Across the pond, there is no secret which major sport rules common culture, television, and media coverage. The English Premier League is dominant across all broadcast mediums in England, and its exposure is growing here in the United States.
The rights to broadcast EPL games in America were acquired by NBC prior to the 2013-2014 season for a three-year window. While the network bought these rights for approximately $250 million, the payoff has been paramount for NBC. Today, an American sport is falling by the wayside and paving the way to a British invasion.
New York Times columnist Richard Sandomir recently wrote on the expected bidding war over the EPL games which will occur this Spring. Sandomir illustrated the growing rise of viewership of EPL games in America by comparing the average viewer totals of an EPL match to another American pastime, the NHL.
English soccer games, shown mostly on weekend mornings but also now on Monday and Friday nights, feature an average of 414,000 viewers per match. In contrast the NHL, which has games shown daily but in a more-crowded timeslot in primetime, only have an average of 342,000 viewers per game. Surely the timing of events has something to do with these totals, but there is no denying that the EPL is making a firm foothold in American culture.

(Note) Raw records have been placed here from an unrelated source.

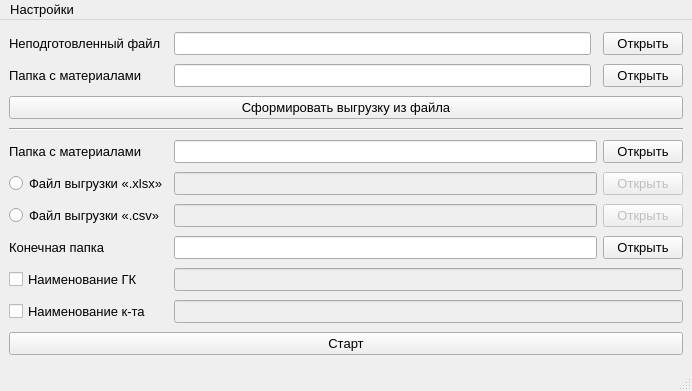
First picture: the form in designer/Main.ui, repository ant1cus/Project_SP, before the edit.
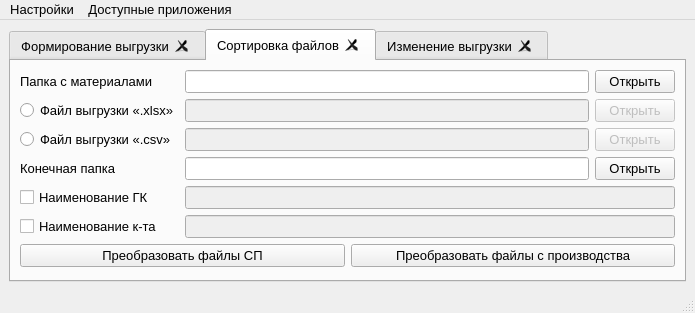
Second picture: the form after the edit. The open tabs and pages were chosen to show the change.

```diff
--- a/designer/Main.ui
+++ b/designer/Main.ui
@@ -6,8 +6,8 @@
    <rect>
     <x>0</x>
     <y>0</y>
-    <width>692</width>
-    <height>391</height>
+    <width>695</width>
+    <height>313</height>
    </rect>
   </property>
   <property name="font">
@@ -20,57 +20,33 @@
   </property>
   <widget class="QWidget" name="centralwidget">
    <layout class="QGridLayout" name="gridLayout">
-    <item row="9" column="3">
-     <widget class="QPushButton" name="pushButton_open_path_finish_dir">
-      <property name="sizePolicy">
-       <sizepolicy hsizetype="Fixed" vsizetype="Fixed">
-        <horstretch>0</horstretch>
-        <verstretch>0</verstretch>
-       </sizepolicy>
+    <item row="0" column="0">
+     <widget class="QTabWidget" name="tabWidget">
+      <property name="currentIndex">
+       <number>0</number>
       </property>
-      <property name="text">
-       <string>Открыть</string>
+      <property name="tabsClosable">
+       <bool>true</bool>
       </property>
-     </widget>
-    </item>
-    <item row="5" column="3">
-     <widget class="QPushButton" name="pushButton_open_material_sp_dir">
-      <property name="sizePolicy">
-       <sizepolicy hsizetype="Fixed" vsizetype="Fixed">
-        <horstretch>0</horstretch>
-        <verstretch>0</verstretch>
-       </sizepolicy>
+      <property name="movable">
+       <bool>true</bool>
       </property>
-      <property name="text">
-       <string>Открыть</string>
-      </property>
-     </widget>
-    </item>
-    <item row="1" column="0">
-     <widget class="QLabel" name="label_dir_check_material">
-      <property name="text">
-       <string>Папка с материалами</string>
-      </property>
-     </widget>
-    </item>
-    <item row="3" column="0" colspan="4">
+      <widget class="QWidget" name="form">
+       <attribute name="title">
+        <string>Формирование выгрузки</string>
+       </attribute>
+       <layout class="QGridLayout" name="gridLayout_2">
+        <item row="2" column="0" colspan="3">
      <widget class="QPushButton" name="pushButton_form_file">
       <property name="text">
        <string>Сформировать выгрузку из файла</string>
       </property>
      </widget>
     </item>
-    <item row="4" column="0" colspan="4">
-     <widget class="Line" name="line">
-      <property name="orientation">
-       <enum>Qt::Horizontal</enum>
-      </property>
-     </widget>
-    </item>
-    <item row="7" column="0">
-     <widget class="QRadioButton" name="radioButton_load_asu">
+        <item row="1" column="2">
+         <widget class="QPushButton" name="pushButton_open_check_material_dir">
       <property name="text">
-       <string>Файл выгрузки «.xlsx»</string>
+           <string>Открыть</string>
       </property>
      </widget>
     </item>
@@ -81,132 +57,235 @@
       </property>
      </widget>
     </item>
-    <item row="9" column="1" colspan="2">
+        <item row="0" column="1">
+         <widget class="QLineEdit" name="lineEdit_path_file_unformat_file"/>
+        </item>
+        <item row="1" column="1">
+         <widget class="QLineEdit" name="lineEdit_path_dir_check_material"/>
+        </item>
+        <item row="0" column="2">
+         <widget class="QPushButton" name="pushButton_open_unformat_file">
+          <property name="text">
+           <string>Открыть</string>
+          </property>
+         </widget>
+        </item>
+        <item row="1" column="0">
+         <widget class="QLabel" name="label_dir_check_material">
+          <property name="text">
+           <string>Папка с материалами</string>
+          </property>
+         </widget>
+        </item>
+       </layout>
+      </widget>
+      <widget class="QWidget" name="sorting">
+       <attribute name="title">
+        <string>Сортировка файлов</string>
+       </attribute>
+       <layout class="QGridLayout" name="gridLayout_3">
+        <item row="2" column="2">
+         <widget class="QPushButton" name="pushButton_open_load_manufacture_file">
+          <property name="enabled">
+           <bool>false</bool>
+          </property>
+          <property name="sizePolicy">
+           <sizepolicy hsizetype="Fixed" vsizetype="Fixed">
+            <horstretch>0</horstretch>
+            <verstretch>0</verstretch>
+           </sizepolicy>
+          </property>
+          <property name="text">
+           <string>Открыть</string>
+          </property>
+         </widget>
+        </item>
+        <item row="3" column="1">
      <widget class="QLineEdit" name="lineEdit_path_dir_finish"/>
     </item>
-    <item row="9" column="0">
-     <widget class="QLabel" name="label_finish_folder">
+        <item row="4" column="1" colspan="2">
+         <widget class="QLineEdit" name="lineEdit_name_gk">
+          <property name="enabled">
+           <bool>false</bool>
+          </property>
+         </widget>
+        </item>
+        <item row="0" column="2">
+         <widget class="QPushButton" name="pushButton_open_material_sp_dir">
+          <property name="sizePolicy">
+           <sizepolicy hsizetype="Fixed" vsizetype="Fixed">
+            <horstretch>0</horstretch>
+            <verstretch>0</verstretch>
+           </sizepolicy>
+          </property>
       <property name="text">
-       <string>Конечная папка</string>
+           <string>Открыть</string>
       </property>
      </widget>
     </item>
     <item row="5" column="0">
+         <widget class="QCheckBox" name="checkBox_name_set">
+          <property name="text">
+           <string>Наименование к-та</string>
+          </property>
+         </widget>
+        </item>
+        <item row="2" column="0">
+         <widget class="QRadioButton" name="radioButton_load_manufacture">
+          <property name="text">
+           <string>Файл выгрузки «.csv»</string>
+          </property>
+         </widget>
+        </item>
+        <item row="1" column="2">
+         <widget class="QPushButton" name="pushButton_open_load_asu_file">
+          <property name="enabled">
+           <bool>false</bool>
+          </property>
+          <property name="sizePolicy">
+           <sizepolicy hsizetype="Fixed" vsizetype="Fixed">
+            <horstretch>0</horstretch>
+            <verstretch>0</verstretch>
+           </sizepolicy>
+          </property>
+          <property name="text">
+           <string>Открыть</string>
+          </property>
+         </widget>
+        </item>
+        <item row="1" column="0">
+         <widget class="QRadioButton" name="radioButton_load_asu">
+          <property name="text">
+           <string>Файл выгрузки «.xlsx»</string>
+          </property>
+         </widget>
+        </item>
+        <item row="1" column="1">
+         <widget class="QLineEdit" name="lineEdit_path_load_asu_file">
+          <property name="enabled">
+           <bool>false</bool>
+          </property>
+         </widget>
+        </item>
+        <item row="0" column="0">
      <widget class="QLabel" name="label_material_sp">
       <property name="text">
        <string>Папка с материалами</string>
       </property>
      </widget>
     </item>
-    <item row="8" column="3">
-     <widget class="QPushButton" name="pushButton_open_load_manufacture_file">
-      <property name="enabled">
-       <bool>false</bool>
-      </property>
-      <property name="sizePolicy">
-       <sizepolicy hsizetype="Fixed" vsizetype="Fixed">
-        <horstretch>0</horstretch>
-        <verstretch>0</verstretch>
-       </sizepolicy>
-      </property>
-      <property name="text">
-       <string>Открыть</string>
-      </property>
-     </widget>
-    </item>
-    <item row="11" column="1" colspan="3">
+        <item row="5" column="1" colspan="2">
      <widget class="QLineEdit" name="lineEdit_name_set">
       <property name="enabled">
        <bool>false</bool>
       </property>
      </widget>
     </item>
-    <item row="0" column="3">
-     <widget class="QPushButton" name="pushButton_open_unformat_file">
+        <item row="3" column="2">
+         <widget class="QPushButton" name="pushButton_open_path_finish_dir">
+          <property name="sizePolicy">
+           <sizepolicy hsizetype="Fixed" vsizetype="Fixed">
+            <horstretch>0</horstretch>
+            <verstretch>0</verstretch>
+           </sizepolicy>
+          </property>
       <property name="text">
        <string>Открыть</string>
       </property>
      </widget>
     </item>
-    <item row="8" column="1" colspan="2">
+        <item row="2" column="1">
      <widget class="QLineEdit" name="lineEdit_path_file_manufacture">
       <property name="enabled">
        <bool>false</bool>
       </property>
      </widget>
     </item>
-    <item row="1" column="1">
-     <widget class="QLineEdit" name="lineEdit_path_dir_check_material"/>
-    </item>
-    <item row="1" column="3">
-     <widget class="QPushButton" name="pushButton_open_check_material_dir">
+        <item row="0" column="1">
+         <widget class="QLineEdit" name="lineEdit_path_dir_material_sp"/>
+        </item>
+        <item row="3" column="0">
+         <widget class="QLabel" name="label_finish_folder">
       <property name="text">
-       <string>Открыть</string>
+           <string>Конечная папка</string>
       </property>
      </widget>
     </item>
-    <item row="7" column="1" colspan="2">
-     <widget class="QLineEdit" name="lineEdit_path_load_asu_file">
-      <property name="enabled">
-       <bool>false</bool>
-      </property>
-     </widget>
-    </item>
-    <item row="7" column="3">
-     <widget class="QPushButton" name="pushButton_open_load_asu_file">
-      <property name="enabled">
-       <bool>false</bool>
-      </property>
-      <property name="sizePolicy">
-       <sizepolicy hsizetype="Fixed" vsizetype="Fixed">
-        <horstretch>0</horstretch>
-        <verstretch>0</verstretch>
-       </sizepolicy>
-      </property>
-      <property name="text">
-       <string>Открыть</string>
-      </property>
-     </widget>
-    </item>
-    <item row="10" column="0">
+        <item row="4" column="0">
      <widget class="QCheckBox" name="checkBox_name_gk">
       <property name="text">
        <string>Наименование ГК</string>
       </property>
      </widget>
     </item>
-    <item row="12" column="0" colspan="4">
-     <widget class="QPushButton" name="pushButton_start">
+        <item row="7" column="0" colspan="3">
+         <layout class="QHBoxLayout" name="horizontalLayout">
+          <item>
+           <widget class="QPushButton" name="pushButton_sorting_file_SP">
       <property name="text">
-       <string>Старт</string>
+             <string>Преобразовать файлы СП</string>
+            </property>
+           </widget>
+          </item>
+          <item>
+           <widget class="QPushButton" name="pushButton_sorting_file_manufacture">
+            <property name="text">
+             <string>Преобразовать файлы с производства</string>
+            </property>
+           </widget>
+          </item>
+         </layout>
+        </item>
+       </layout>
+      </widget>
+      <widget class="QWidget" name="change">
+       <attribute name="title">
+        <string>Изменение выгрузки</string>
+       </attribute>
+       <layout class="QGridLayout" name="gridLayout_4">
+        <item row="0" column="0">
+         <widget class="QLabel" name="label_unloading_file">
+          <property name="text">
+           <string>Исходные выгрузки</string>
+          </property>
+         </widget>
+        </item>
+        <item row="0" column="2">
+         <widget class="QPushButton" name="pushButton_open_start_unloading_dir">
+          <property name="text">
+           <string>Открыть</string>
+          </property>
+         </widget>
+        </item>
+        <item row="2" column="0" colspan="3">
+         <widget class="QPushButton" name="pushButton_change_unloading_file">
+          <property name="text">
+           <string>Изменить файл выгрузки</string>
       </property>
      </widget>
     </item>
     <item row="0" column="1">
-     <widget class="QLineEdit" name="lineEdit_path_file_unformat_file"/>
-    </item>
-    <item row="11" column="0">
-     <widget class="QCheckBox" name="checkBox_name_set">
+         <widget class="QLineEdit" name="lineEdit_path_dir_start_unloading_files"/>
+        </item>
+        <item row="1" column="0">
+         <widget class="QLabel" name="label_path_dir_finish_unloading_files">
       <property name="text">
-       <string>Наименование к-та</string>
+           <string>Конечная папка</string>
       </property>
      </widget>
     </item>
-    <item row="5" column="1" colspan="2">
-     <widget class="QLineEdit" name="lineEdit_path_dir_material_sp"/>
-    </item>
-    <item row="10" column="1" colspan="3">
-     <widget class="QLineEdit" name="lineEdit_name_gk">
-      <property name="enabled">
-       <bool>false</bool>
+        <item row="1" column="1">
+         <widget class="QLineEdit" name="lineEdit_path_dir_finish_unloading_files"/>
+        </item>
+        <item row="1" column="2">
+         <widget class="QPushButton" name="pushButton_open_finish_unloading_dir">
+          <property name="text">
+           <string>Открыть</string>
       </property>
      </widget>
     </item>
-    <item row="8" column="0">
-     <widget class="QRadioButton" name="radioButton_load_manufacture">
-      <property name="text">
-       <string>Файл выгрузки «.csv»</string>
-      </property>
+       </layout>
+      </widget>
      </widget>
     </item>
    </layout>
@@ -216,17 +295,26 @@
     <rect>
      <x>0</x>
      <y>0</y>
-     <width>692</width>
+     <width>695</width>
      <height>23</height>
     </rect>
    </property>
-   <widget class="QMenu" name="menu">
+   <widget class="QMenu" name="menu_settings">
     <property name="title">
      <string>Настройки</string>
     </property>
     <addaction name="action_default_window"/>
    </widget>
-   <addaction name="menu"/>
+   <widget class="QMenu" name="menu_application">
+    <property name="title">
+     <string>Доступные приложения</string>
+    </property>
+    <addaction name="action_form_file"/>
+    <addaction name="action_sorting_file"/>
+    <addaction name="action_change_unloading"/>
+   </widget>
+   <addaction name="menu_settings"/>
+   <addaction name="menu_application"/>
   </widget>
   <widget class="QStatusBar" name="statusbar"/>
   <action name="action_default_window">
```
Left out of the diff: 105 changed lines with no effect on the pictures. Lines whose indentation alone changed are shown as unchanged.
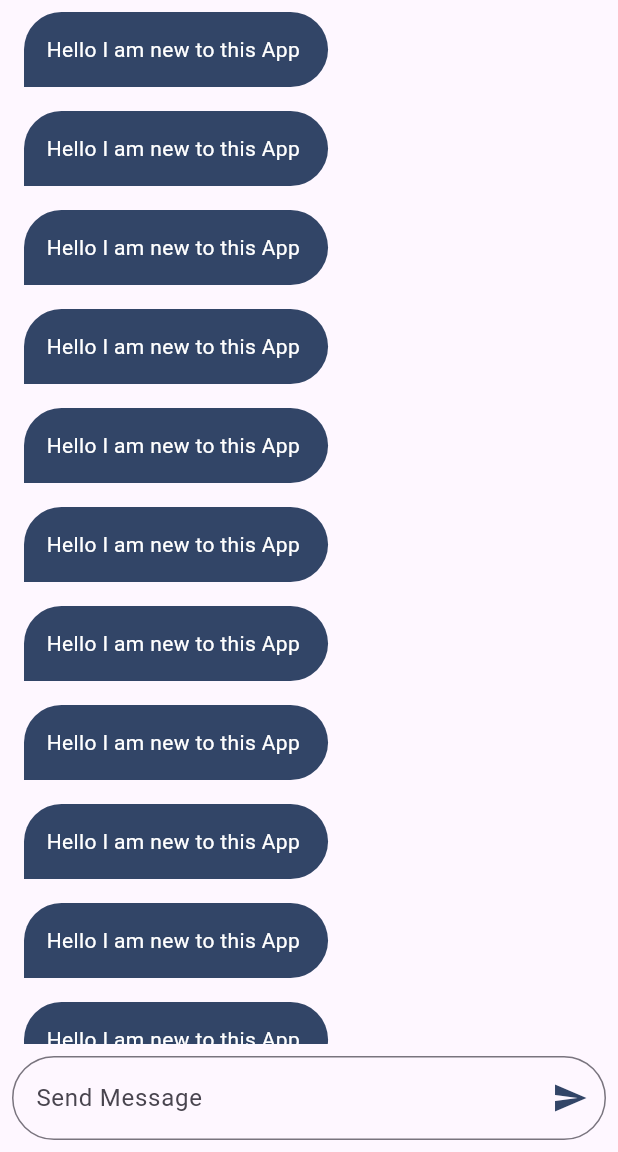
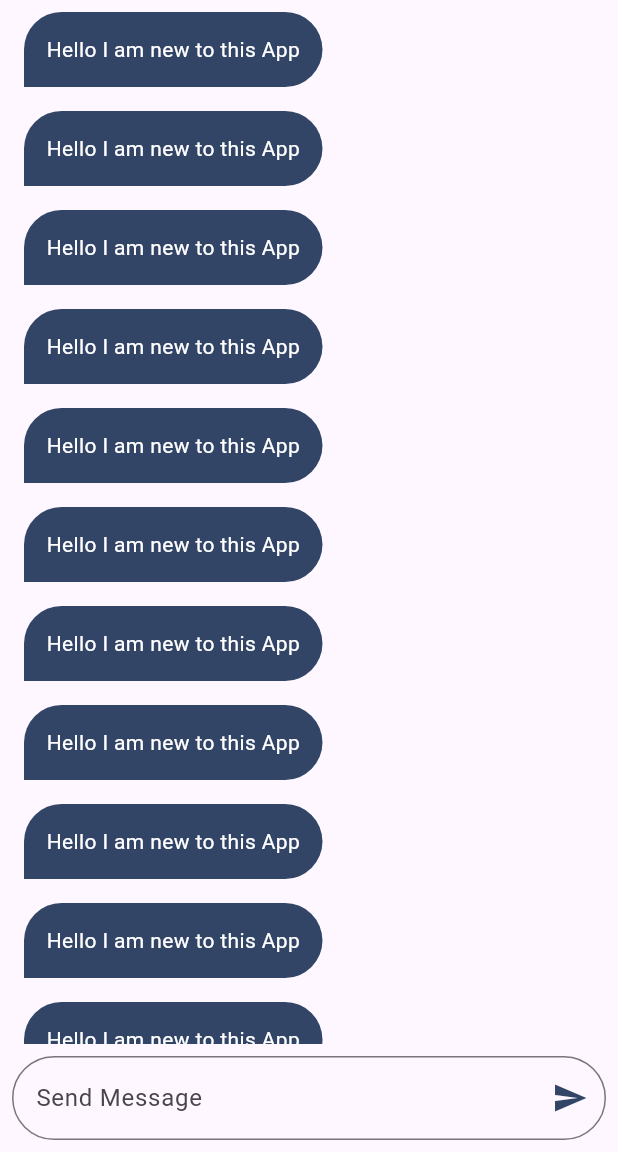
Before and after one commit to alaassie/chat_app, a Flutter app: the ChatPage screen opened by its route, on a phone screen of 412 x 824 dp, the part 84-1236 px from its top. Run offline on Flutter 3.47's test engine with Material 3 defaults, Android fonts, the phone set to English and light mode, and no system bars; our stand-ins replace cloud_firestore, firebase_auth, firebase_core, modal_progress_hud_nsn; accounts and stored records are empty.

```diff
--- a/lib/constats.dart
+++ b/lib/constats.dart
@@ -7,3 +7,5 @@ const Color kWhiteColor = Colors.white;
 //Colors
 //Paths
 const String kLogo = 'assets/images/scholar.png';
+const String kMessagesCollection = 'messages';
+const String kMessage = 'message';
--- /dev/null
+++ b/lib/models/message_model.dart
@@ -0,0 +1,11 @@
+import 'package:scholar_chat/constats.dart';
+
+class Message {
+  final String message;
+
+  Message(this.message);
+
+  factory Message.fromJson(jsonData) {
+    return Message(jsonData[kMessage]);
+  }
+}
--- a/lib/pages/chat_page.dart
+++ b/lib/pages/chat_page.dart
@@ -2,16 +2,28 @@ import 'package:cloud_firestore/cloud_firestore.dart';
 import 'package:flutter/material.dart';
 import 'package:scholar_chat/chat_bubble.dart';
 import 'package:scholar_chat/constats.dart';
+import 'package:scholar_chat/models/message_model.dart';
 
 class ChatPage extends StatelessWidget {
   ChatPage({super.key});
   static String id = 'ChatPage';
 
-  CollectionReference messages = FirebaseFirestore.instance.collection('messages');
+  CollectionReference messages =
+      FirebaseFirestore.instance.collection(kMessagesCollection);
   TextEditingController controller = TextEditingController();
 
   @override
   Widget build(BuildContext context) {
+    return FutureBuilder<QuerySnapshot>(
+      future: messages.get(),
+      builder: (context, snapshot) {
+        if (snapshot.hasData) {
+          List<Message> messagesList = [];
+          for (int i = 0; i < snapshot.data!.docs.length; i++) {
+            messagesList.add(Message.fromJson(snapshot.data!.docs[i]));
+          }
+        }
+
         return Scaffold(
           appBar: AppBar(
             automaticallyImplyLeading: false,
@@ -25,7 +37,8 @@ class ChatPage extends StatelessWidget {
                 ),
                 const Text(
                   'Chat App',
-              style: TextStyle(color: kWhiteColor, fontWeight: FontWeight.bold),
+                  style: TextStyle(
+                      color: kWhiteColor, fontWeight: FontWeight.bold),
                 ),
               ],
             ),
@@ -36,7 +49,7 @@ class ChatPage extends StatelessWidget {
                 child: ListView.builder(
                   itemBuilder: (BuildContext context, int index) {
                     return const ChatBubble(
-                  message: 'Hello I am new to this App ',
+                      message: 'Hello I am new to this App',
                     );
                   },
                 ),
@@ -77,5 +90,7 @@ class ChatPage extends StatelessWidget {
             ],
           ),
         );
+      },
+    );
   }
 }
```
Lines whose indentation alone changed are shown as unchanged.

Just take a look at the names migrating to the MLS.
David Villa, Kaka, Steven Gerrard, Frank Lampard, these are just a sample of the big-name stars leaving the glory of the European leagues for exposure in American markets. A trend started by David Beckham and the LA Galaxy, aging superstars of the English league are transitioning into the limelight of their careers in uncharted territory, a country with new-found love for soccer.
The MLS is piggy-backing on their European counterparts, and have likewise seen ratings jump. The MLS’s opening weekend saw major boosts in ratings over last seasons’ average of 142,000 on NBC Sports, and 240,000 on ESPN and ESPN2. The pinnacle of the new found fame of the MLS was a 10 PM match between the Chicago Fire and LA Galaxy, which drew an average of 341,000 viewers. Soccer is growing ever more popular in the USA, and the MLS owes credit for this growth to the EPL’s emergence in the television market and name recognition in player immigration.
Mark Cardillo of USA Today also touched on the subject of the growing trend of European soccer in America, citing new record viewership for EPL games in the USA.
In May, the final day of the EPL season drew close to five million viewers, more than double the previous year on Fox and ESPN. A Nov. 22 broadcast of Arsenal-Manchester United airing on NBC drew a record 1.4 million viewers in the U.S. So by most metrics, Americans like to watch the EPL — not necessarily all soccer leagues — in increasing numbers.
Football is booming, and we are not talking about the kind with helmets and pads. A new era of sports viewership is upon us, and the EPL and MLS are at the forefront of this growing trend. With viewing records being broken, increased exposure, and the implementation of new stars into the American league, soccer is the fastest-growing sports-entertainment medium in the United States of America. Move over NHL, the EPL and MLS are here to stay.
Photo: USA Today